Let's talk about myofascial Lines! These are the major chains of connective tissue that connect all of our muscles, bones, tendons, ligaments and other connective tissue starting from our head all the way down to our toes.
When there is tension on one end of the line it in turn creates tension all the way down to the other end of the line. Although they're all connected, the major myofascial line we are talking about here is the deep front line.
The deep front line extends from your foot, following a trail through your calf, inner thigh to the front of your hip, through your pelvic floor, (hang on, we're almost there...) the front of your spine, your core, up through your thoracic cavity alllll the way up to your jaw and the bottom of your skull.
As we can now see, the way our tissues connect, it is clearer the correlation between our jaw and pelvis during labor. So, when there is tension in our jaw, this will create tension down through your pelvis and the rest of your body.
Exercise: Where you are sitting now, focus on your jaw position right now. Do you feel tension? Slowly inhale and then exhale, feeling the oxygen enter into your lungs and throughout your body. Allow your jaw and shoulders to drop as you exhale. Picturing that oxygen going out through your lungs and tapering off into each limb. All the way to your fingertips and toes. How relaxed do you feel now? Is your jaw relaxed?
The tension that we have in our jaw during a surge (contraction) can make it to where we are quite literally working against ourselves to bring progress. It can also disrupt the natural hormones in birth called endorphins. Endorphins are our bodies natural way of pain relief. And also, oxytocin which is the hormone of pleasure and helps release tension.
Therefore, if you are clenching your jaw, it also becomes very difficult to relax, sometimes leading us to believe that we cannot catch a breath. The oxygen in our muscles decrease and that leads to more pain.
TIPS FOR A RELAXED JAW in labor.
Breathing- like our exercise above. Take a deep breath in through your nose and out through your mouth. Your jaw will open and you will feel more relaxed during each surge.
Low tones- humming, singing or moaning while keeping a low tone will help your jaw stay relaxed.
Tongue positioning- gently rest your tongue behind your upper teeth. TRY IT BEFORE LABOR: As you continue in regular activities such washing dishes, laundry or watching tv, begin to form the habit of resting your tongue gently behind your upper teeth to practice relaxation.
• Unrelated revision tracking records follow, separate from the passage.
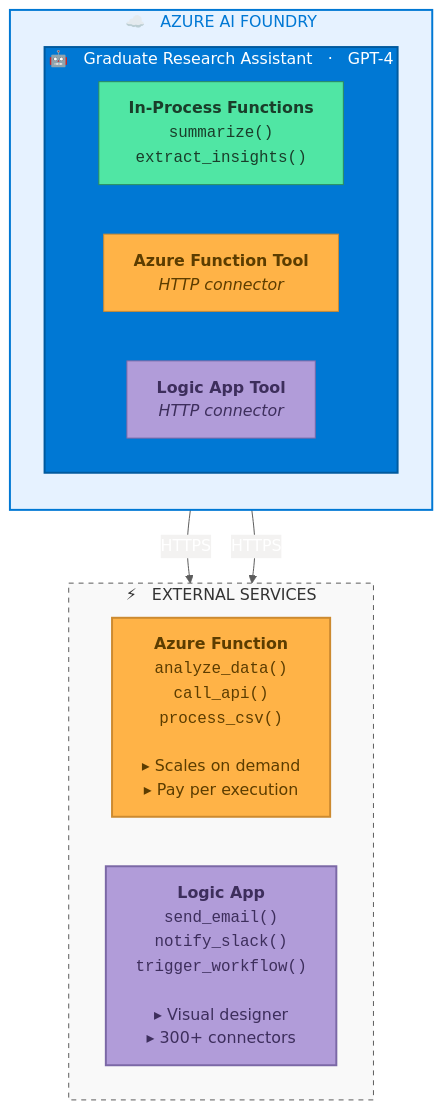
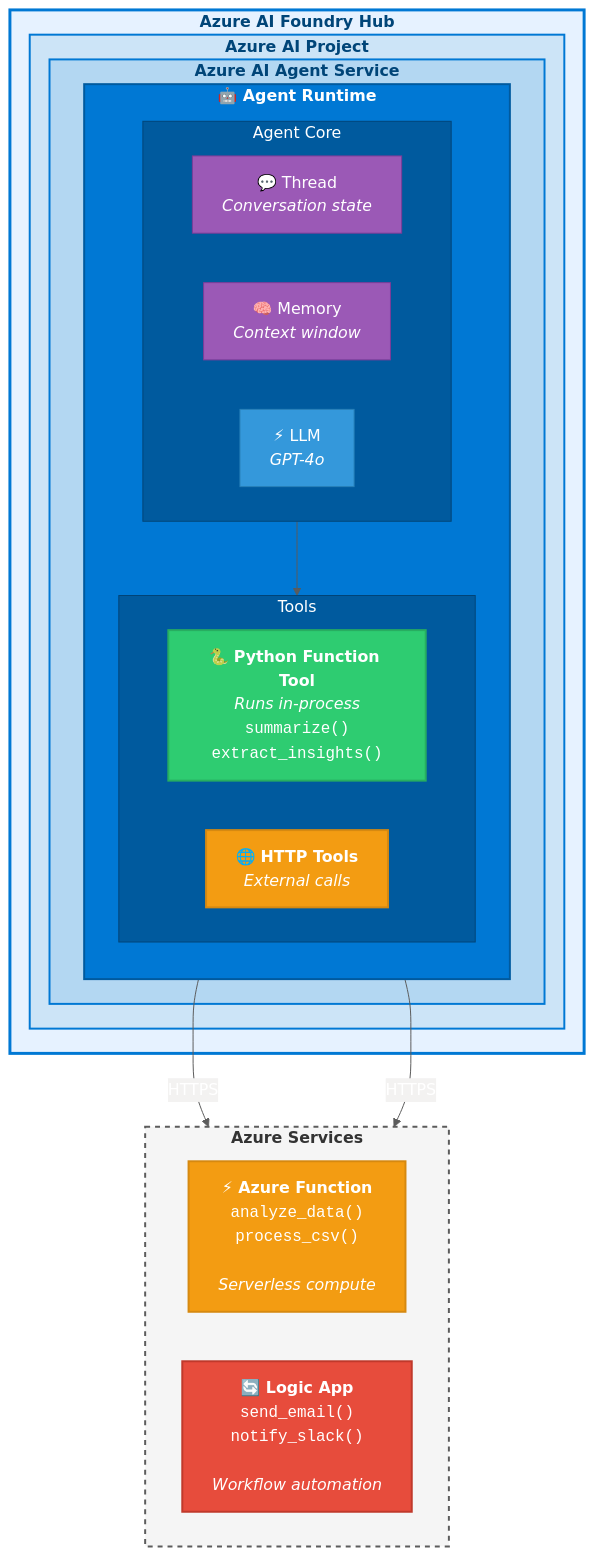
Before and after one commit to weicheng998/northwestern-fy26-msai-foundry-agentic-ai: the diagram in docs/single_agent_architecture.md, drawn with Mermaid. The commit also changed other lines of this file, not shown here.

Commit message:
add diagram

````diff
--- a/docs/single_agent_architecture.md
+++ b/docs/single_agent_architecture.md
@@ -29,34 +29,56 @@
 ```mermaid
 %%{init: {'theme': 'base', 'themeVariables': { 'primaryColor': '#0078D4', 'primaryTextColor': '#fff', 'primaryBorderColor': '#005A9E', 'lineColor': '#5C5C5C', 'secondaryColor': '#F3F2F1', 'tertiaryColor': '#E1DFDD', 'fontFamily': 'Segoe UI, sans-serif'}}}%%
 
 flowchart TB
-    subgraph FOUNDRY["☁️ &nbsp; AZURE AI FOUNDRY"]
-        direction TB
-        subgraph AGENT["🤖 &nbsp; Graduate Research Assistant &nbsp; · &nbsp; GPT-4"]
-            direction LR
-            INPROCESS["<b>In-Process Functions</b><br/><code>summarize()</code><br/><code>extract_insights()</code>"]
-            FUNC_TOOL["<b>Azure Function Tool</b><br/><i>HTTP connector</i>"]
-            LOGIC_TOOL["<b>Logic App Tool</b><br/><i>HTTP connector</i>"]
+    subgraph HUB["<b>Azure AI Foundry Hub</b>"]
+        subgraph PROJECT["<b>Azure AI Project</b>"]
+            subgraph SERVICE["<b>Azure AI Agent Service</b>"]
+                subgraph RUNTIME["<b>🤖 Agent Runtime</b>"]
+                    direction TB
+                    
+                    subgraph CORE["Agent Core"]
+                        direction LR
+                        THREAD["💬 Thread<br/><i>Conversation state</i>"]
+                        MEMORY["🧠 Memory<br/><i>Context window</i>"]
+                        LLM["⚡ LLM<br/><i>GPT-4o</i>"]
+                    end
+                    
+                    subgraph TOOLS["Tools"]
+                        direction LR
+                        PYTHON["🐍 <b>Python Function Tool</b><br/><i>Runs in-process</i><br/><code>summarize()</code><br/><code>extract_insights()</code>"]
+                        HTTP["🌐 <b>HTTP Tools</b><br/><i>External calls</i>"]
+                    end
+                    
+                    CORE --> TOOLS
+                end
+            end
         end
     end
 
-    subgraph EXTERNAL["⚡ &nbsp; EXTERNAL SERVICES"]
+    subgraph AZURE["<b>Azure Services</b>"]
         direction LR
-        AZURE_FUNC["<b>Azure Function</b><br/><code>analyze_data()</code><br/><code>call_api()</code><br/><code>process_csv()</code><br/><br/>▸ Scales on demand<br/>▸ Pay per execution"]
-        LOGIC_APP["<b>Logic App</b><br/><code>send_email()</code><br/><code>notify_slack()</code><br/><code>trigger_workflow()</code><br/><br/>▸ Visual designer<br/>▸ 300+ connectors"]
+        FUNC["<b>⚡ Azure Function</b><br/><code>analyze_data()</code><br/><code>process_csv()</code><br/><br/><i>Serverless compute</i>"]
+        LOGIC["<b>🔄 Logic App</b><br/><code>send_email()</code><br/><code>notify_slack()</code><br/><br/><i>Workflow automation</i>"]
     end
 
-    FUNC_TOOL -->|"HTTPS"| AZURE_FUNC
-    LOGIC_TOOL -->|"HTTPS"| LOGIC_APP
+    HTTP -->|"HTTPS"| FUNC
+    HTTP -->|"HTTPS"| LOGIC
 
-    style FOUNDRY fill:#E6F2FF,stroke:#0078D4,stroke-width:2px,color:#0078D4
-    style AGENT fill:#0078D4,stroke:#005A9E,stroke-width:2px,color:#FFFFFF
-    style EXTERNAL fill:#F9F9F9,stroke:#5C5C5C,stroke-width:1px,stroke-dasharray:5 5,color:#333
+    style HUB fill:#E6F2FF,stroke:#0078D4,stroke-width:3px,color:#004578
+    style PROJECT fill:#CCE4F7,stroke:#0078D4,stroke-width:2px,color:#004578
+    style SERVICE fill:#B3D7F2,stroke:#0078D4,stroke-width:2px,color:#004578
+    style RUNTIME fill:#0078D4,stroke:#005A9E,stroke-width:2px,color:#FFFFFF
+    style CORE fill:#005A9E,stroke:#004578,stroke-width:1px,color:#FFFFFF
+    style TOOLS fill:#005A9E,stroke:#004578,stroke-width:1px,color:#FFFFFF
     
-    style INPROCESS fill:#50E6A4,stroke:#2D8B5C,stroke-width:1px,color:#1A3D2A
-    style FUNC_TOOL fill:#FFB347,stroke:#CC8A30,stroke-width:1px,color:#5C3D00
-    style LOGIC_TOOL fill:#B19CD9,stroke:#7B68A6,stroke-width:1px,color:#3D2E5C
+    style THREAD fill:#9B59B6,stroke:#7D3C98,stroke-width:1px,color:#FFFFFF
+    style MEMORY fill:#9B59B6,stroke:#7D3C98,stroke-width:1px,color:#FFFFFF
+    style LLM fill:#3498DB,stroke:#2980B9,stroke-width:1px,color:#FFFFFF
     
-    style AZURE_FUNC fill:#FFB347,stroke:#CC8A30,stroke-width:2px,color:#5C3D00
-    style LOGIC_APP fill:#B19CD9,stroke:#7B68A6,stroke-width:2px,color:#3D2E5C
+    style PYTHON fill:#2ECC71,stroke:#27AE60,stroke-width:2px,color:#FFFFFF
+    style HTTP fill:#F39C12,stroke:#D68910,stroke-width:2px,color:#FFFFFF
+    
+    style AZURE fill:#F5F5F5,stroke:#5C5C5C,stroke-width:2px,stroke-dasharray:5 5,color:#333
+    style FUNC fill:#F39C12,stroke:#D68910,stroke-width:2px,color:#FFFFFF
+    style LOGIC fill:#E74C3C,stroke:#C0392B,stroke-width:2px,color:#FFFFFF
 ```
````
An 'O' mouth shape- As you feel a surge coming on, create an 'O' mouth shape with your lips as you exhale. Keeping your face muscles loose, including your brows and cheeks.
A gentle stroke from your partner or doula- if you like gentle touch during labor, allow your partner or doula to gently stroke the side of your jaw as a soft reminder to relax your jaw. Start up by the ear lobe and follow down the jawline.
The wonderful thing about these techniques is that you can practice them continually before labor and even for tense situations after labor and in general life. Happy Birthing!